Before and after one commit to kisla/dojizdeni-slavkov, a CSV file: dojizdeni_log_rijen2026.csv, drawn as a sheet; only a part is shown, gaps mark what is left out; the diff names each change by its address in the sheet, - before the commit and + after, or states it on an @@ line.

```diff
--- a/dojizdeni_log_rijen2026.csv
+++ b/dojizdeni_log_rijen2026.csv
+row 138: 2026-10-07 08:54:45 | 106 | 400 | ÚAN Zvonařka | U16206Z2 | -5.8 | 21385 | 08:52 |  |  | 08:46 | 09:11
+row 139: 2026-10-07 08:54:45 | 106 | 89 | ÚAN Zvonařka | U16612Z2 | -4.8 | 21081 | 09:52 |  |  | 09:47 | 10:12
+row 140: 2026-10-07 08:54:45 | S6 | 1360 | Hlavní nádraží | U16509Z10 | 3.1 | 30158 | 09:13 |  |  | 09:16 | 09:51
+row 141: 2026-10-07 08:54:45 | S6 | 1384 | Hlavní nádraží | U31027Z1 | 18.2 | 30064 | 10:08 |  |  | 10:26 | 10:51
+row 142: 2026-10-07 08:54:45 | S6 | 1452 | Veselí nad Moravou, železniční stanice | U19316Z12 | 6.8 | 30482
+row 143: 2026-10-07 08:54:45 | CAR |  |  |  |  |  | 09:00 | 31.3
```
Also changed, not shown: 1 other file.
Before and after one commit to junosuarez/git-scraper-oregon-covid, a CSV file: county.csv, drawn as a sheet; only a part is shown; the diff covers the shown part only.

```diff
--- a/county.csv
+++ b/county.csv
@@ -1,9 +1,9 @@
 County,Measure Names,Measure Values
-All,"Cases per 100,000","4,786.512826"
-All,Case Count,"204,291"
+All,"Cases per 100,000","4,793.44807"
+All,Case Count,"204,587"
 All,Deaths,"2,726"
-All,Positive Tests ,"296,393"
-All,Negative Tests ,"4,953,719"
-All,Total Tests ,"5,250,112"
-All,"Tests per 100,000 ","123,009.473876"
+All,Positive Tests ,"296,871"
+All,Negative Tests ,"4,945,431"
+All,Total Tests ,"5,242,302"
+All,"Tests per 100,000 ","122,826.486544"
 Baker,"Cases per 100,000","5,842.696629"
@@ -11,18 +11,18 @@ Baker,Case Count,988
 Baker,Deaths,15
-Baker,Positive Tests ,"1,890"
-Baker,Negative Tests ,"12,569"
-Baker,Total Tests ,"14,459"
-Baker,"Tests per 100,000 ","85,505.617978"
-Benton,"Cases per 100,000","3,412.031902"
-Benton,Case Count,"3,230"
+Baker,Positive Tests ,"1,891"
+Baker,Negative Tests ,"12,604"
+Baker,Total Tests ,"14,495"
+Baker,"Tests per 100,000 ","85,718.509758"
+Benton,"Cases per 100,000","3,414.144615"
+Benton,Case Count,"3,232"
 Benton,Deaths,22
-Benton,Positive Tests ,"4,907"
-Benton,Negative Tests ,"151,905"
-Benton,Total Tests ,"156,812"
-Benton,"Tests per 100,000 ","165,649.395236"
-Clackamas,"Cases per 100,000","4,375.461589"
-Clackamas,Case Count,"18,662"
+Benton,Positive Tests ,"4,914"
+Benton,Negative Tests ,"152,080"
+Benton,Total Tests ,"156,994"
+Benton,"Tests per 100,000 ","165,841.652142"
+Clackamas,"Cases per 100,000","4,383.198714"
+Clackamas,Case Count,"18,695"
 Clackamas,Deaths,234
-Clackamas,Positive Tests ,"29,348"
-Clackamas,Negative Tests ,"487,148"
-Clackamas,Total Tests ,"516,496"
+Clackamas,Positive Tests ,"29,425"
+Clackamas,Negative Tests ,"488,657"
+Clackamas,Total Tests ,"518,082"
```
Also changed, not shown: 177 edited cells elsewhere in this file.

**Problem description**
Every line in the data that holds the string "only" should be copied.

**Task result**
Before and after one commit to kisla/dojizdeni-slavkov, a CSV file: dojizdeni_log_rijen2026.csv, drawn as a sheet; only a part is shown, gaps mark what is left out; the diff names each change by its address in the sheet, - before the commit and + after, or states it on an @@ line.
Before and after one commit to junosuarez/git-scraper-oregon-covid, a CSV file: county.csv, drawn as a sheet; only a part is shown; the diff covers the shown part only.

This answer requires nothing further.